The task — Each line of the data below containing "index" needs to be listed.

◇ ◇ ◇ ◇ ◇ ◇ ◇

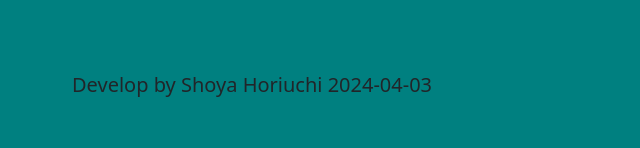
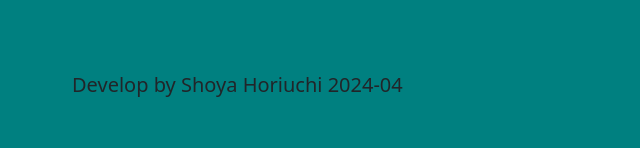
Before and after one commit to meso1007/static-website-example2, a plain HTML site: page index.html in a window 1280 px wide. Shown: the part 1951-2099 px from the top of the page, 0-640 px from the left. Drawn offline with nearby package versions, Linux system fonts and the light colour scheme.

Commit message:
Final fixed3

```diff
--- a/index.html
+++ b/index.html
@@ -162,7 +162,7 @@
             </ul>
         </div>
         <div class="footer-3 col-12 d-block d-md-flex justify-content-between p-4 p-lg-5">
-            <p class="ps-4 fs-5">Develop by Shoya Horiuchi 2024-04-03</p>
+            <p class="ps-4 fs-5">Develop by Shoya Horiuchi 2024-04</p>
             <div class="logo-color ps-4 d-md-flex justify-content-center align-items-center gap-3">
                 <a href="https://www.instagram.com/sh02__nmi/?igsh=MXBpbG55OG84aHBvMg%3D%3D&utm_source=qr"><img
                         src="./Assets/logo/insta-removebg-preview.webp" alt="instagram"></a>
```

◇ ◇ ◇ ◇ ◇ ◇ ◇

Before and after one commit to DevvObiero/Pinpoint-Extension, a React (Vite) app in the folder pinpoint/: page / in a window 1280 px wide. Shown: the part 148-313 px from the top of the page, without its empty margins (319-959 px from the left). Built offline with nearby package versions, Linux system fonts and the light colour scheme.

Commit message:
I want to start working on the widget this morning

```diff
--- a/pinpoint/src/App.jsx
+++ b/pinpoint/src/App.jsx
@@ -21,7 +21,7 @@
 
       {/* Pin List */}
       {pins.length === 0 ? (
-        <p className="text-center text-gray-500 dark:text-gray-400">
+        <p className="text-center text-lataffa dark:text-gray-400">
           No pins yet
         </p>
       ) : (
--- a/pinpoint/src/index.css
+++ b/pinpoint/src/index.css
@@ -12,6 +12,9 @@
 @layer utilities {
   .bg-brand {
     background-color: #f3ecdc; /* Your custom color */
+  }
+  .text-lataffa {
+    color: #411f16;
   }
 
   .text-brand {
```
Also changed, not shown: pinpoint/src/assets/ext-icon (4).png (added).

◇ ◇ ◇ ◇ ◇ ◇ ◇

Exercise solution —
Before and after one commit to meso1007/static-website-example2, a plain HTML site: page index.html in a window 1280 px wide. Shown: the part 1951-2099 px from the top of the page, 0-640 px from the left. Drawn offline with nearby package versions, Linux system fonts and the light colour scheme.
--- a/index.html
+++ b/index.html
--- a/pinpoint/src/index.css
+++ b/pinpoint/src/index.css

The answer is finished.